◆ Task goal: Don't include any picture when you restate the data word for word.

Version comparison data
= = = = = = =
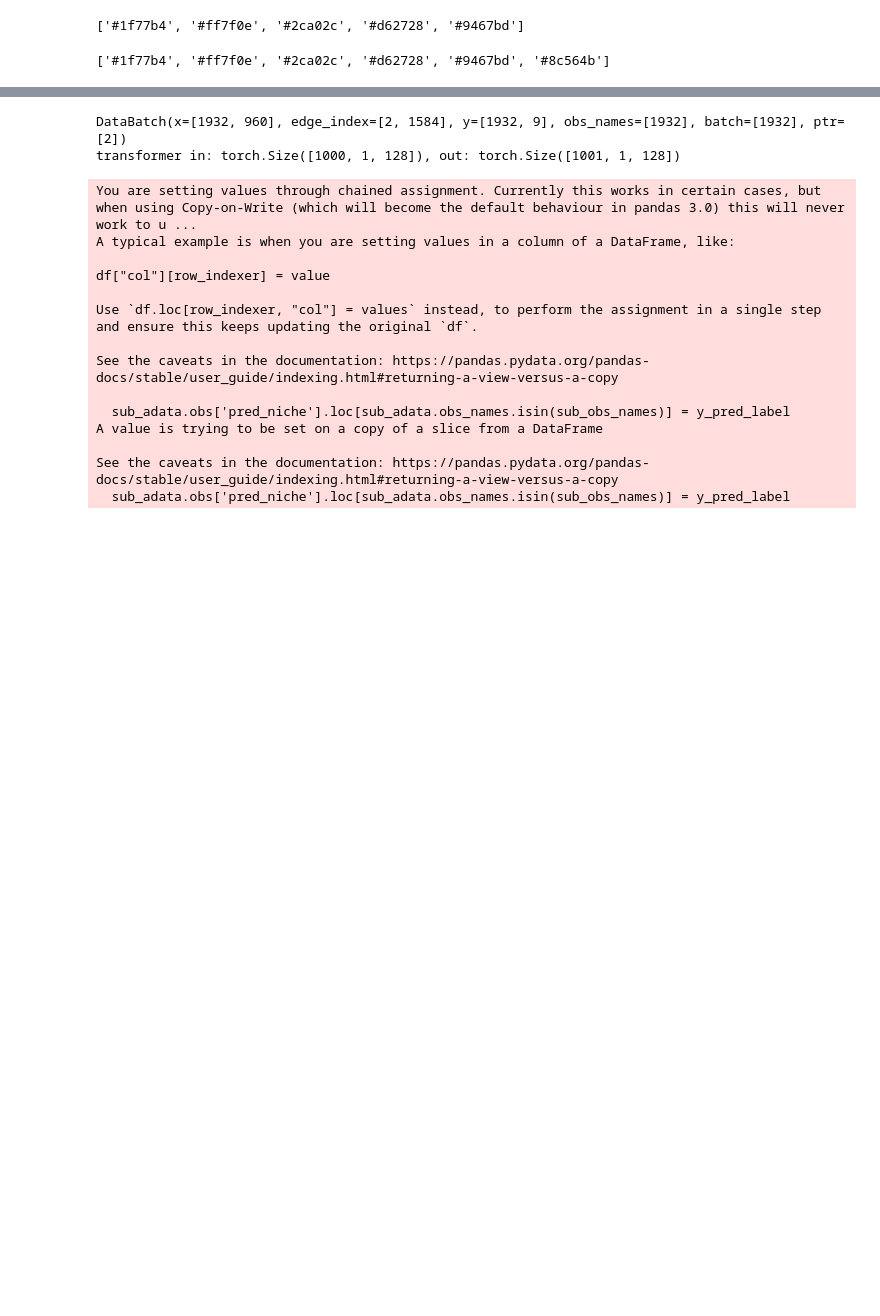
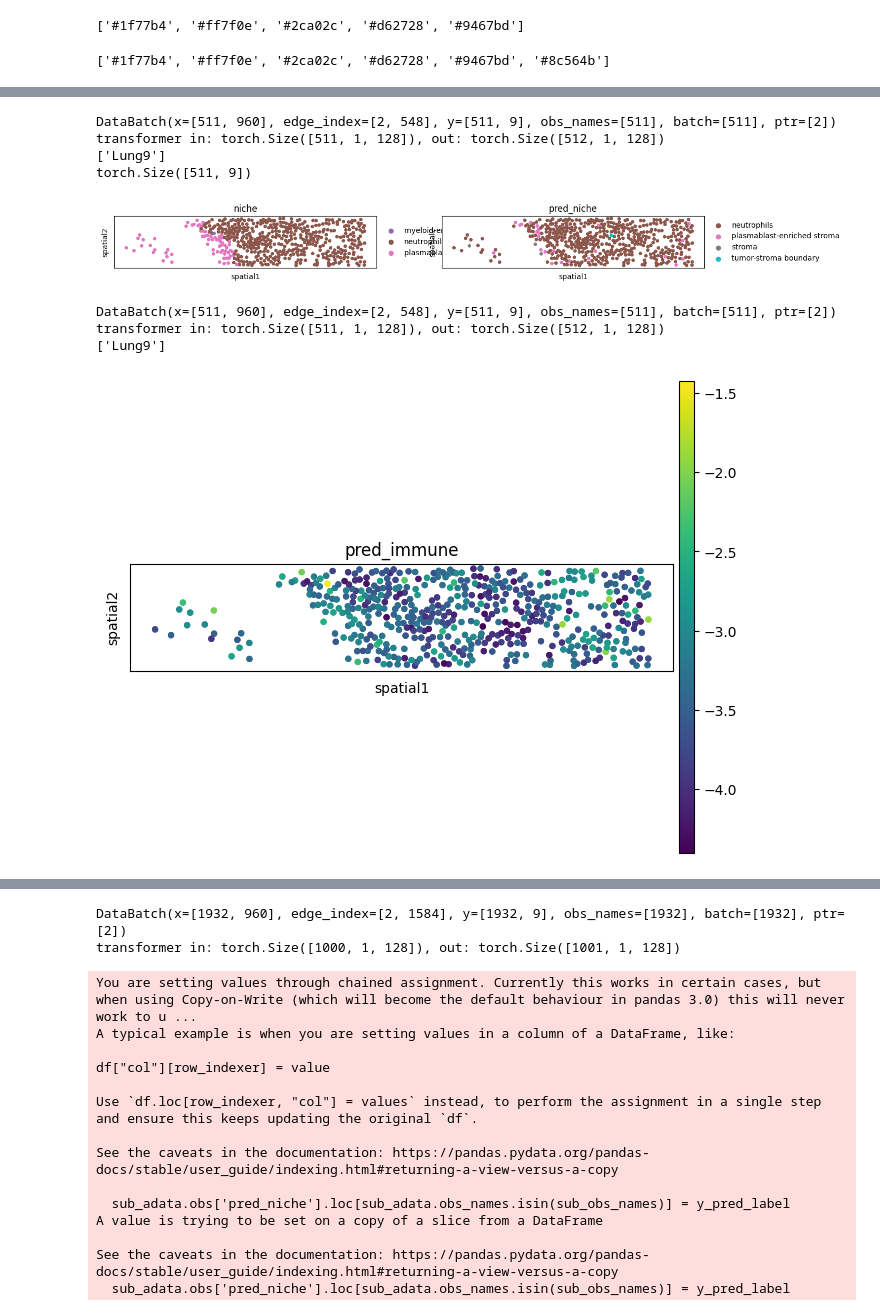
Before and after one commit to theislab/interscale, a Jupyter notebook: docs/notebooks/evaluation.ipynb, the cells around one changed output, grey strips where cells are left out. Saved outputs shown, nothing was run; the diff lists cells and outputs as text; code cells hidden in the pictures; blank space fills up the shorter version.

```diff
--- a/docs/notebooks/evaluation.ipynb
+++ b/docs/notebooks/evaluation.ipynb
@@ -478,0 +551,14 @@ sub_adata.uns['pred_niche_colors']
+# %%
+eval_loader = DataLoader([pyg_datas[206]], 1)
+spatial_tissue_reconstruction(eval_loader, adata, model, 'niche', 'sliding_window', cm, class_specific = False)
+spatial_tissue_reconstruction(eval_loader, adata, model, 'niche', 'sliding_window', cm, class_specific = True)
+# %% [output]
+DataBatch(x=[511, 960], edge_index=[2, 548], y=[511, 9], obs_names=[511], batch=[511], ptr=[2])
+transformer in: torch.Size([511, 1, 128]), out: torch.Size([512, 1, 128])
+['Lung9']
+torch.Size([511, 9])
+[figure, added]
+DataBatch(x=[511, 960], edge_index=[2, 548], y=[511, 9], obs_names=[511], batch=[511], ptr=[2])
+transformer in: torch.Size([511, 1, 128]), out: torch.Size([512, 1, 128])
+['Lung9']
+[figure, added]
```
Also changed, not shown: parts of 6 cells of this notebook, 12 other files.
= = = = = = =
◆ Output for this exercise:
Before and after one commit to theislab/interscale, a Jupyter notebook: docs/notebooks/evaluation.ipynb, the cells around one changed output, grey strips where cells are left out. Saved outputs shown, nothing was run; the diff lists cells and outputs as text; code cells hidden in the pictures; blank space fills up the shorter version.

```diff
--- a/docs/notebooks/evaluation.ipynb
+++ b/docs/notebooks/evaluation.ipynb
@@ -478,0 +551,14 @@ sub_adata.uns['pred_niche_colors']
+# %%
+eval_loader = DataLoader([pyg_datas[206]], 1)
+spatial_tissue_reconstruction(eval_loader, adata, model, 'niche', 'sliding_window', cm, class_specific = False)
+spatial_tissue_reconstruction(eval_loader, adata, model, 'niche', 'sliding_window', cm, class_specific = True)
+# %% [output]
+DataBatch(x=[511, 960], edge_index=[2, 548], y=[511, 9], obs_names=[511], batch=[511], ptr=[2])
+transformer in: torch.Size([511, 1, 128]), out: torch.Size([512, 1, 128])
+['Lung9']
+torch.Size([511, 9])
+[figure, added]
+DataBatch(x=[511, 960], edge_index=[2, 548], y=[511, 9], obs_names=[511], batch=[511], ptr=[2])
+transformer in: torch.Size([511, 1, 128]), out: torch.Size([512, 1, 128])
+['Lung9']
+[figure, added]
```
Also changed, not shown: parts of 6 cells of this notebook, 12 other files.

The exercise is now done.